> _RECORDS FOR PROCESSING_:

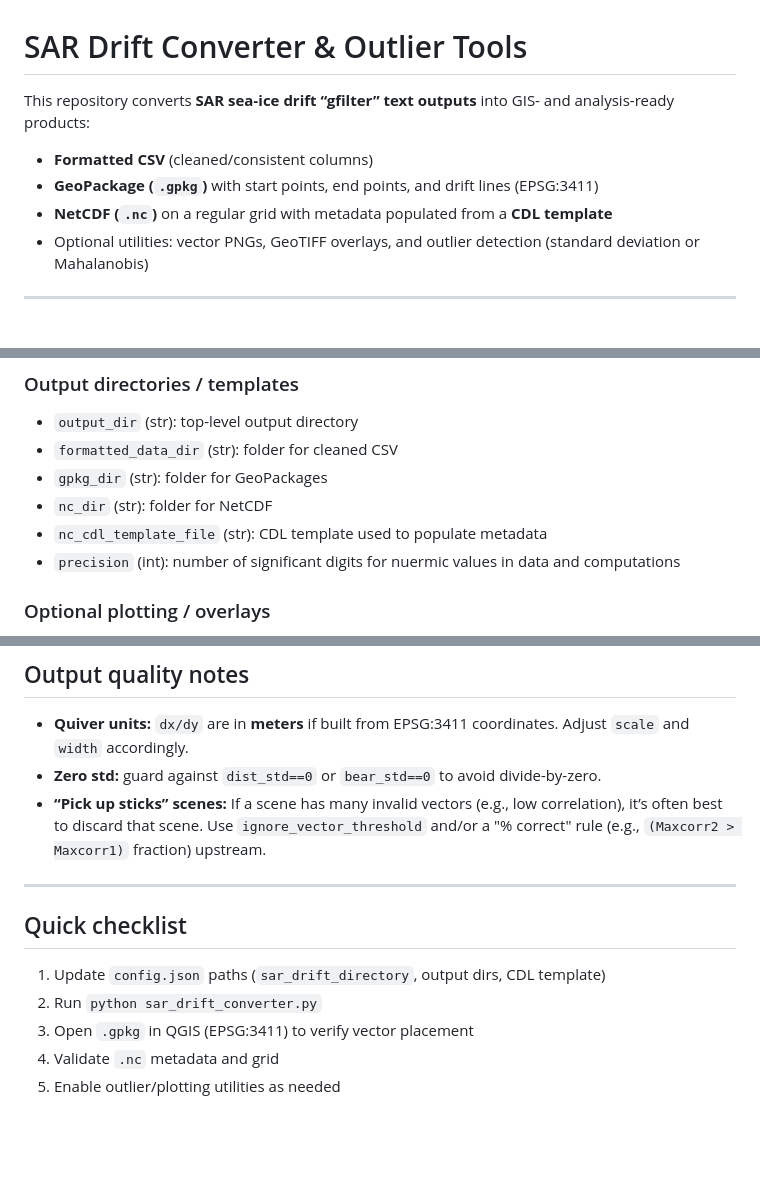
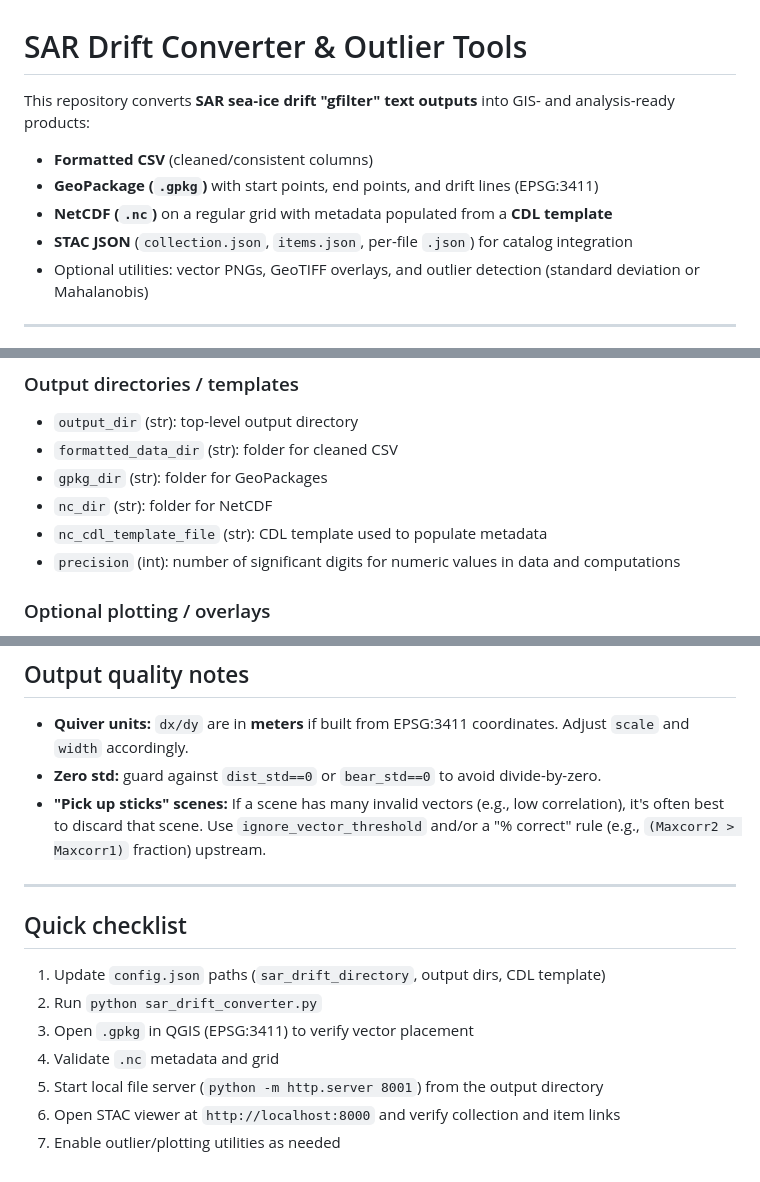
Before and after one commit to BG-NOAA/sar_drift_converter, a Markdown page: README.md, 3 parts joined by grey strips. Drawn GitHub-style; blank space fills up the shorter version.

```diff
--- a/README.md
+++ b/README.md
@@ -1,10 +1,11 @@
 # SAR Drift Converter & Outlier Tools
 
-This repository converts **SAR sea‑ice drift “gfilter” text outputs** into GIS- and analysis-ready products:
+This repository converts **SAR sea‑ice drift "gfilter" text outputs** into GIS- and analysis-ready products:
 
 - **Formatted CSV** (cleaned/consistent columns)
 - **GeoPackage (`.gpkg`)** with start points, end points, and drift lines (EPSG:3411)
 - **NetCDF (`.nc`)** on a regular grid with metadata populated from a **CDL template**
+- **STAC JSON** (`collection.json`, `items.json`, per-file `.json`) for catalog integration
 - Optional utilities: vector PNGs, GeoTIFF overlays, and outlier detection (standard deviation or Mahalanobis)
 
 ---
@@ -52,7 +53,7 @@ All runs are driven by a JSON config file.
 - `gpkg_dir` (str): folder for GeoPackages
 - `nc_dir` (str): folder for NetCDF
 - `nc_cdl_template_file` (str): CDL template used to populate metadata
-- `precision` (int): number of significant digits for nuermic values in data and computations
+- `precision` (int): number of significant digits for numeric values in data and computations
 
 ### Optional plotting / overlays
 - `use_geotiff` (bool): enable GeoTIFF overlay workflow (see note below)
@@ -185,8 +243,8 @@ These require `matplotlib` and `cartopy` (and GeoTIFF tooling where applicable).
 - **Quiver units:** `dx/dy` are in **meters** if built from EPSG:3411 coordinates.
   Adjust `scale` and `width` accordingly.
 - **Zero std:** guard against `dist_std==0` or `bear_std==0` to avoid divide-by-zero.
-- **“Pick up sticks” scenes:** If a scene has many invalid vectors (e.g., low correlation),
-  it’s often best to discard that scene. Use `ignore_vector_threshold` and/or
+- **"Pick up sticks" scenes:** If a scene has many invalid vectors (e.g., low correlation),
+  it's often best to discard that scene. Use `ignore_vector_threshold` and/or
   a "% correct" rule (e.g., `(Maxcorr2 > Maxcorr1)` fraction) upstream.
 
 ---
@@ -197,4 +255,6 @@ These require `matplotlib` and `cartopy` (and GeoTIFF tooling where applicable).
 2. Run `python sar_drift_converter.py`
 3. Open `.gpkg` in QGIS (EPSG:3411) to verify vector placement
 4. Validate `.nc` metadata and grid
-5. Enable outlier/plotting utilities as needed
+5. Start local file server (`python -m http.server 8001`) from the output directory
+6. Open STAC viewer at `http://localhost:8000` and verify collection and item links
+7. Enable outlier/plotting utilities as needed
```
Also changed, not shown: other parts of README.md (+61 -4 lines).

> _WORK INSTRUCTIONS_: Give the data again word for word, without pictures.

> _RESULT FOR THIS EXERCISE_:
Before and after one commit to BG-NOAA/sar_drift_converter, a Markdown page: README.md, 3 parts joined by grey strips. Drawn GitHub-style; blank space fills up the shorter version.

```diff
--- a/README.md
+++ b/README.md
@@ -1,10 +1,11 @@
 # SAR Drift Converter & Outlier Tools
 
-This repository converts **SAR sea‑ice drift “gfilter” text outputs** into GIS- and analysis-ready products:
+This repository converts **SAR sea‑ice drift "gfilter" text outputs** into GIS- and analysis-ready products:
 
 - **Formatted CSV** (cleaned/consistent columns)
 - **GeoPackage (`.gpkg`)** with start points, end points, and drift lines (EPSG:3411)
 - **NetCDF (`.nc`)** on a regular grid with metadata populated from a **CDL template**
+- **STAC JSON** (`collection.json`, `items.json`, per-file `.json`) for catalog integration
 - Optional utilities: vector PNGs, GeoTIFF overlays, and outlier detection (standard deviation or Mahalanobis)
 
 ---
@@ -52,7 +53,7 @@ All runs are driven by a JSON config file.
 - `gpkg_dir` (str): folder for GeoPackages
 - `nc_dir` (str): folder for NetCDF
 - `nc_cdl_template_file` (str): CDL template used to populate metadata
-- `precision` (int): number of significant digits for nuermic values in data and computations
+- `precision` (int): number of significant digits for numeric values in data and computations
 
 ### Optional plotting / overlays
 - `use_geotiff` (bool): enable GeoTIFF overlay workflow (see note below)
@@ -185,8 +243,8 @@ These require `matplotlib` and `cartopy` (and GeoTIFF tooling where applicable).
 - **Quiver units:** `dx/dy` are in **meters** if built from EPSG:3411 coordinates.
   Adjust `scale` and `width` accordingly.
 - **Zero std:** guard against `dist_std==0` or `bear_std==0` to avoid divide-by-zero.
-- **“Pick up sticks” scenes:** If a scene has many invalid vectors (e.g., low correlation),
-  it’s often best to discard that scene. Use `ignore_vector_threshold` and/or
+- **"Pick up sticks" scenes:** If a scene has many invalid vectors (e.g., low correlation),
+  it's often best to discard that scene. Use `ignore_vector_threshold` and/or
   a "% correct" rule (e.g., `(Maxcorr2 > Maxcorr1)` fraction) upstream.
 
 ---
@@ -197,4 +255,6 @@ These require `matplotlib` and `cartopy` (and GeoTIFF tooling where applicable).
 2. Run `python sar_drift_converter.py`
 3. Open `.gpkg` in QGIS (EPSG:3411) to verify vector placement
 4. Validate `.nc` metadata and grid
-5. Enable outlier/plotting utilities as needed
+5. Start local file server (`python -m http.server 8001`) from the output directory
+6. Open STAC viewer at `http://localhost:8000` and verify collection and item links
+7. Enable outlier/plotting utilities as needed
```
Also changed, not shown: other parts of README.md (+61 -4 lines).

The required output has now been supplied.